• Is there a specific reason for this convention? I find it pretty confusing... – CuriousIndeed Nov 2 '19 at 17:24

The rest is probably Oxygen in nitrates, Hydrogen in ammonium, and Sulfur in sulfates. Let us make some calculations !

In 1000 g fertilizer, there is : - 74 g N (or 74/14 = 5,28 mol N) as nitrate ion

• 26 g N (or 26/14 = 1.85 mol N) as ammonium ion
• 200 g P2O5, or 200/142 = 1.41 mol P2O5, or 2.82 mol P, or 2.82 mol PO4 ion.
• 300 g K2O, or 300/94 = 3.13 mol K2O, or 6.26 mole K
• 26 g MgO, or 26/24.3 = 1.07 mole MgO = 1.07 mol Mg.

There must be the same number of moles of positive ions as of negative ions. To start with negative ions, one must triple the number of phosphate and add the double of magnesium plus the number of moles of K. This total gives : 3·2.82 + 5.28 + 2·1.07 = 14.81 mol.

For positive ions, it is more difficult because some H ions are added to PO4^3- ions. Phosphate ions are too much basic to exist in the ground. In neutral mixture, it must be transformed into a mixture of H2PO4^- and HPO4^2-. So, to get the sum of positive ions, one must add 1.85 mol NH4, 6.26 mol K, 2·1.07 mol Mg, and about 1.5 times the number of P for obtaining the number of H atoms bound to PO4 ion. This makes : 1.85 + 6.26 + 2.14 + 1.5·2.82 = 14.48 mol.
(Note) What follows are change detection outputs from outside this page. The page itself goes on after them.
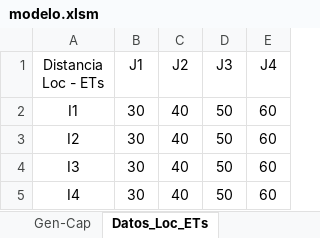
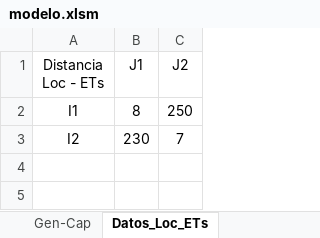
Before and after one commit to PanchoGatti/lome_python, an Excel workbook: Backup/modelo.xlsm, sheet Datos_Loc_ETs, drawn as a sheet; values as stored, in another font and other column widths than the file's, no borders; the diff names each change by its address in the sheet, - before the commit and + after, or states it on an @@ line.

```diff
--- a/Backup/modelo.xlsm (sheet Datos_Loc_ETs)
+++ b/Backup/modelo.xlsm (sheet Datos_Loc_ETs)
-column D (J3), rows 2-3: 50 | 50
-column E (J4), rows 2-3: 60 | 60
-B2 (J1): 30
+B2 (J1): 8
-C2 (J2): 40
+C2 (J2): 250
-B3 (J1): 30
+B3 (J1): 230
-C3 (J2): 40
+C3 (J2): 7
-row 4: I3 | 30 | 40 | 50 | 60
-row 5: I4 | 30 | 40 | 50 | 60
```
Also changed, not shown: sheet Analisis 20Años, sheet Analisis_Inputs_Grales, sheet INPUTS_Generales, sheet Gen-Cap, sheet Datos_ETs_CAs, sheet Datos_Loc_CAs, other sheet tabs, formulas that keep their value, charts or pictures, modelo.xlsm, 15 other files.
The agreement between positive (14.48 mol) and negative (14.81 mol) charges is extremely good ! It is a success. And it is not necessary to add any sulfate ions !...

We may carry out the same calculations with the masses, to see whether the total is 1000 g.

• 5.28 mol NO3 weighs 327.4 g
• 1.85 mol NH4 weighs 33.3 g
• 2.82 mol PO4 weighs 267.6 g
• 6.26 mol K weighs 244 g
• 1.07 mol of Mg weighs 26 g
• 2·2.82 mol H weighs 5.64 g

The total of these masses is 906 g. It is not 1000 g. It shows that there are some non ionic substances in the fertilizer, like clay or organic substances.

• I like your approach but aren't Mg and K positive ions? Could it be that you mixed positive with negative? – CuriousIndeed Nov 3 '19 at 18:52
• Mg and K are elements, occuring in fertilizers in form of ions $\ce{Mg^2+}$ and $\ce{K+}$ – Poutnik Nov 3 '19 at 19:03
• That's why I'm asking. He wrote "To start with negative ions, one must triple the number of phosphate and add the double of magnesium plus the number of moles of K" – CuriousIndeed Nov 3 '19 at 19:05
• Note that there are hydrogen or dihydrogen phosphate. One has to calculate charge balance. – Poutnik Nov 4 '19 at 4:15
• I thought we have to add the positive and negative charges. So why does he add phosphate (PO4 3-) to the positive ions Mg2+ and K+? – CuriousIndeed Nov 4 '19 at 20:24